When, then, did these samurai armors "lose effectiveness"?
In the early 13th century, during the Kamakura period (1185-1333), something unthinkable happened in China: the Mongols, led by the formidable Genghis Khan, were able to invade and conquer much of the Chinese empire. A few decades later Qubilai Khan, Genghis Khan's grandson, founded a new imperial dynasty with the aim of dominating the entire Far East. One of the Mongol emperor's first targets was Japan itself, a prosperous independent nation with no experience in warfare.
In 1274 the Mongols assembled a fleet capable of carrying an army of 15,000 men: departing from Korea they quickly reached Kyushu, the southernmost island of the Japanese archipelago. The armies there were completely taken aback by their opponents' military tactics: the Mongols in fact fought in well-disciplined battalions, organized by phalanxes and equipped with both long-range weapons and swords and spears. Cavalry, on the other hand, the Mongols' secret weapon during European campaigns, was absent, since transporting horses by sea would have been difficult and costly. The invaders were also equipped with leather armor, light and comfortable, ideal for the rapid maneuvers that distinguished the Mongols' way of warfare. In the face of this deployment of forces, the "ritual" customs of the Japanese warriors soon proved inefficient if not entirely suicidal, as both cavalry charges and individual dueling proposals resulted in ruinous defeats.
The warrior class emerged seriously diminished from this first confrontation with a major foreign power. Tactics perfected for years had proved utterly useless in the face of the might of a regular army. The samurai's equipment was also expensive and too heavy: the ō-yoroi were designed so that they could repel the violent impacts of a cavalryman's charge, but they were useless in foot combat, which required agility of movement. Japanese armorers therefore set to work on improving the samurai's equipment, focusing mainly on reducing weight and perfecting protective plates. In time two new types of armor were created, aesthetically not very different from their predecessors, but with some innovations that made them immediately popular. The two new models, called haramaki and dō-maru, were markedly lighter than the ō-yoroi, and, thanks to improvements in platelet production and lacquering techniques, the armor became even more solid and reliable.
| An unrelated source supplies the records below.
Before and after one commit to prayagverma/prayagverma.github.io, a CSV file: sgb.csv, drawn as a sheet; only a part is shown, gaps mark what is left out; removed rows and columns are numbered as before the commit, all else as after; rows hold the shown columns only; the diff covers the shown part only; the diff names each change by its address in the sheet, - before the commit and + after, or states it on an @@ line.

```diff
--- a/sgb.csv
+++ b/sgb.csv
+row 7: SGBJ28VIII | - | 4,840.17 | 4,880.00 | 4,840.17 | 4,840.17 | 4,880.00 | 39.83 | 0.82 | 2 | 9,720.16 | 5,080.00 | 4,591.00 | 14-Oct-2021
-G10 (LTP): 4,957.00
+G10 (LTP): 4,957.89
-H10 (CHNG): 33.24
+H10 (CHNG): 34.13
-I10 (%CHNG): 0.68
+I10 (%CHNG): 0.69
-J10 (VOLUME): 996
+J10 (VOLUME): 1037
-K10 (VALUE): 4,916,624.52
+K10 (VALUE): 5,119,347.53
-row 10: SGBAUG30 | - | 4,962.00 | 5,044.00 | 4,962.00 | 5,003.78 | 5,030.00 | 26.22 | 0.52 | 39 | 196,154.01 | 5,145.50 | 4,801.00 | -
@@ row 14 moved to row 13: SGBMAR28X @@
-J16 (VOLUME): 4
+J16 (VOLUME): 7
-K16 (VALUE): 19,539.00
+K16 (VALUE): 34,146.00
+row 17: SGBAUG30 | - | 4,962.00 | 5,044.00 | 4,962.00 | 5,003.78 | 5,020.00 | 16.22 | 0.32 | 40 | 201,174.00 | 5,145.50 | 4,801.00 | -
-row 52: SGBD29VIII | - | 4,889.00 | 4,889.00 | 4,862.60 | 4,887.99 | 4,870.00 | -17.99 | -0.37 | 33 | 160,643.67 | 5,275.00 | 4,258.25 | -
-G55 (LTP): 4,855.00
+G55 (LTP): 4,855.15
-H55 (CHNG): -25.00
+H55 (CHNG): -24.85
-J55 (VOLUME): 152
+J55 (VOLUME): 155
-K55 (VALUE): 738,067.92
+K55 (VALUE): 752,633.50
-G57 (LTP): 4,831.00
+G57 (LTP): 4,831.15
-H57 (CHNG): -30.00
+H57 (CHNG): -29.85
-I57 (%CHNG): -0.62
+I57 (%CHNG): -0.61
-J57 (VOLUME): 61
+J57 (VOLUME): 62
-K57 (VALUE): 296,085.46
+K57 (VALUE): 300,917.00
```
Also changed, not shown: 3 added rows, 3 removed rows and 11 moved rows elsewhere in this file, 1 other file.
However, let us now analyze another aspect related to effectiveness: not the effectiveness of individual armor but that of an entire army: how long does it take to build a large number of suits of armor? How quickly are these armors repairable?
By the first half of the 15th century, the shogunate was now considered a marginal political body, similar to the imperial court. Because of the lust for power of the daimyō, the large landowners who had full military and political control within their fiefdom, a period of great internal strife opened up for Japan: the Sengoku jidai (literally "period of fighting states"). During this period, characterized by a state of continuous warfare, Japanese military arts could only be further refined. The armors of the Sengoku period are quite different from those of previous centuries: the need to make movement agile for fighters and the need to produce efficient and easily repairable equipment in a short time led to numerous revisions of traditional techniques. Thus the weight of armor was decreased, shoulder straps shrunk, and protections on helmets (shikoro and fukigaeshi) reduced or eliminated. Silk bindings, prone to breakage and definitely inconvenient on rainy days when they became soaked and unnecessarily weighed down the samurai, were reduced to a minimum. The upper edge of the breastplate was then folded outward, so that blows received with the pole arms would not slip out of the guards and hit the throat; new helmet designs were also created, suitable for the new fighting styles but at the same time quick to make. All these elements came together in a new generation of armor, known as tosei gusoku ("modern armor”).